Successful long-term culture of murine thymic macrophages was achieved by plating adherent thymic cells, in the presence of L cell-conditioned medium, on dishes coated with an extracellular matrix. Adherent thymic cells in normal conditions of in-vitro culture do not proliferate. Those maintained on plastic tissue-culture dishes, and exposed to L cell-conditioned medium, proliferate slowly to a limited degree and form very small colonies. In contrast, when cultured in dishes coated with an extracellular matrix formed by corneal endothelial cells, in the presence of L cell-conditioned medium, adherent thymic cells proliferate rapidly and after 12-21 days in culture form large colonies (about 3-5 mm in diameter). The proliferating cells were identified to be mononuclear phagocytes by their morphological appearance, their ability to ingest both bacteria and antibody-coated erythrocytes and by their non-specific esterase activity. These cells were also shown to exhibit cell surface antigens that are characteristic of differentiated macrophages, e.g. Fc receptors and the specific macrophage cell surface marker F4/80. A high percentage of these cultured cells were found to bear I-A antigens. The adherent thymic mononuclear phagocytes could be trypsinized and passaged while maintaining both their ability to proliferate and their specific macrophage characteristics for a period of 70 days.

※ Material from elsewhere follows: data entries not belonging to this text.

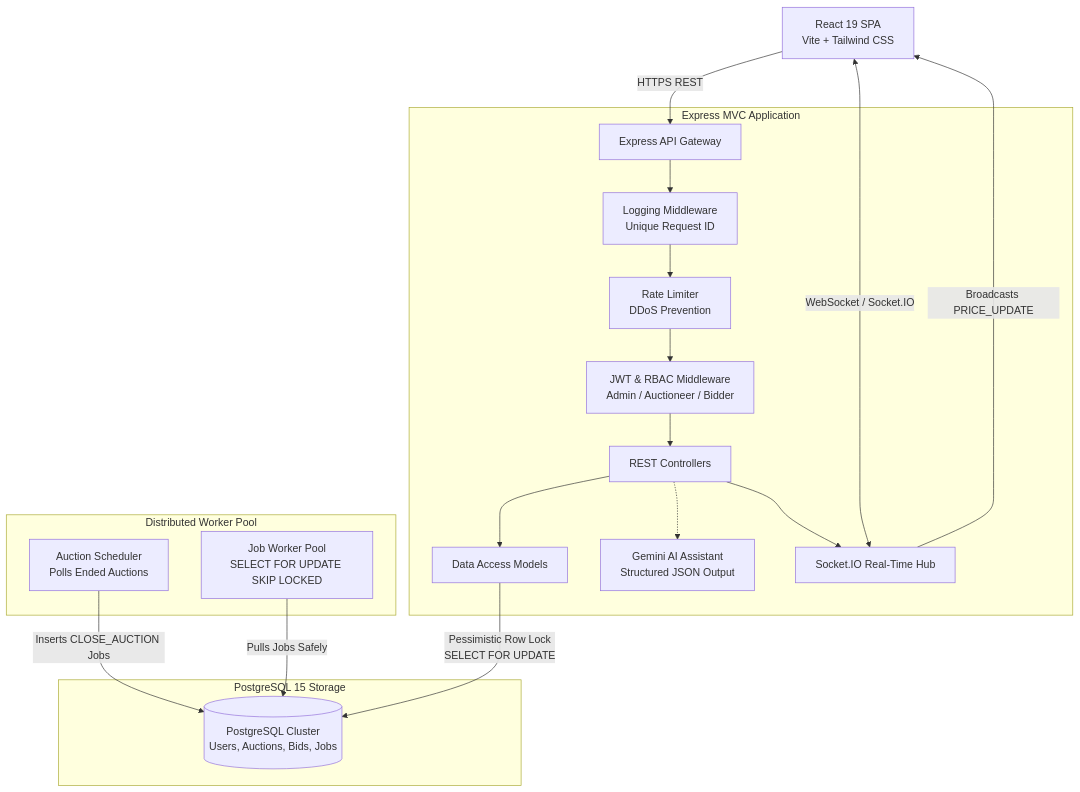
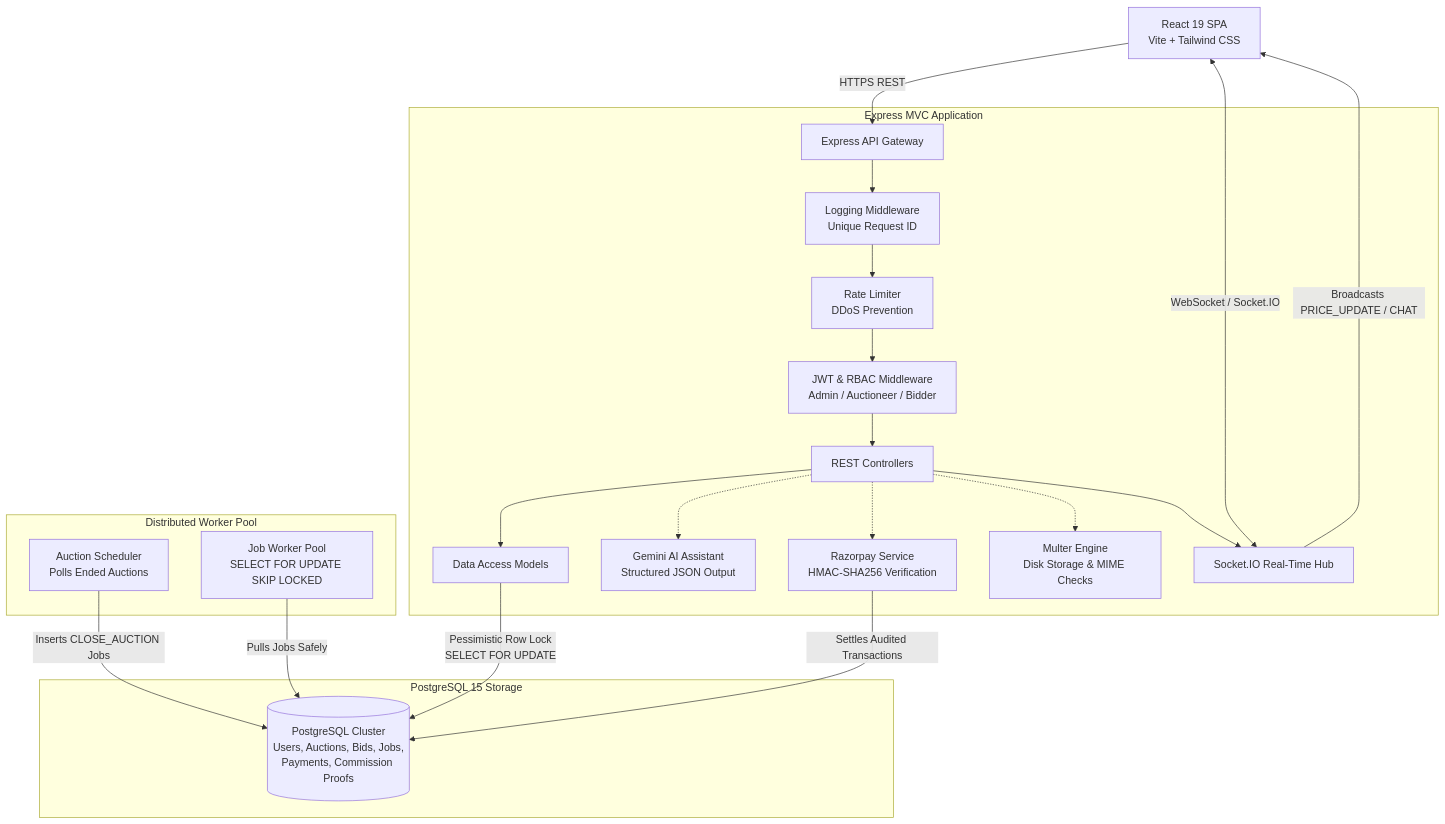
One commit to 23abhishek2024/auctionloom changed the diagram in README.md. Above: the diagram before and after it, drawn with Mermaid. The commit also changed other lines of this file and 1 other file, not shown here.

Commit message:
docs: update README and HLD with Razorpay escrow, Multer pipeline, moderation, and 98/98 tests

````diff
--- a/README.md
+++ b/README.md
@@ -26,35 +29,38 @@
 ```mermaid
 graph TD
     %% Client Layer
     Clients[React 19 SPA<br/>Vite + Tailwind CSS] -->|HTTPS REST| API[Express API Gateway]
     Clients <-->|WebSocket / Socket.IO| Sockets[Socket.IO Real-Time Hub]
 
     %% Middleware Layer
     subgraph Express MVC Application
         API --> Logger[Logging Middleware<br/>Unique Request ID]
         Logger --> RateLimiter[Rate Limiter<br/>DDoS Prevention]
         RateLimiter --> Auth[JWT & RBAC Middleware<br/>Admin / Auctioneer / Bidder]
         Auth --> Controllers[REST Controllers]
         
         Controllers --> Models[Data Access Models]
         Controllers -.-> AIService[Gemini AI Assistant<br/>Structured JSON Output]
+        Controllers -.-> RazorpayService[Razorpay Service<br/>HMAC-SHA256 Verification]
+        Controllers -.-> MulterPipeline[Multer Engine<br/>Disk Storage & MIME Checks]
         Controllers --> Sockets
     end
 
     %% Background Workers
     subgraph Distributed Worker Pool
         Scheduler[Auction Scheduler<br/>Polls Ended Auctions]
         JobWorker[Job Worker Pool<br/>SELECT FOR UPDATE SKIP LOCKED]
     end
 
     %% Database Layer
     subgraph PostgreSQL 15 Storage
-        DB[(PostgreSQL Cluster<br/>Users, Auctions, Bids, Jobs)]
+        DB[(PostgreSQL Cluster<br/>Users, Auctions, Bids, Jobs,<br/>Payments, Commission Proofs)]
     end
 
     %% Data Connections
     Models -->|Pessimistic Row Lock<br/>SELECT FOR UPDATE| DB
     Scheduler -->|Inserts CLOSE_AUCTION Jobs| DB
     JobWorker -->|Pulls Jobs Safely| DB
-    Sockets -->|Broadcasts PRICE_UPDATE| Clients
+    Sockets -->|Broadcasts PRICE_UPDATE / CHAT| Clients
+    RazorpayService -->|Settles Audited Transactions| DB
 ```
````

Thus, monocyte-macrophage stem cells are present in the thymus, and under appropriate in-vitro conditions, can be made to proliferate and mature to I-A-bearing macrophages.
|Number of pages||10|
|State||Published - 1983|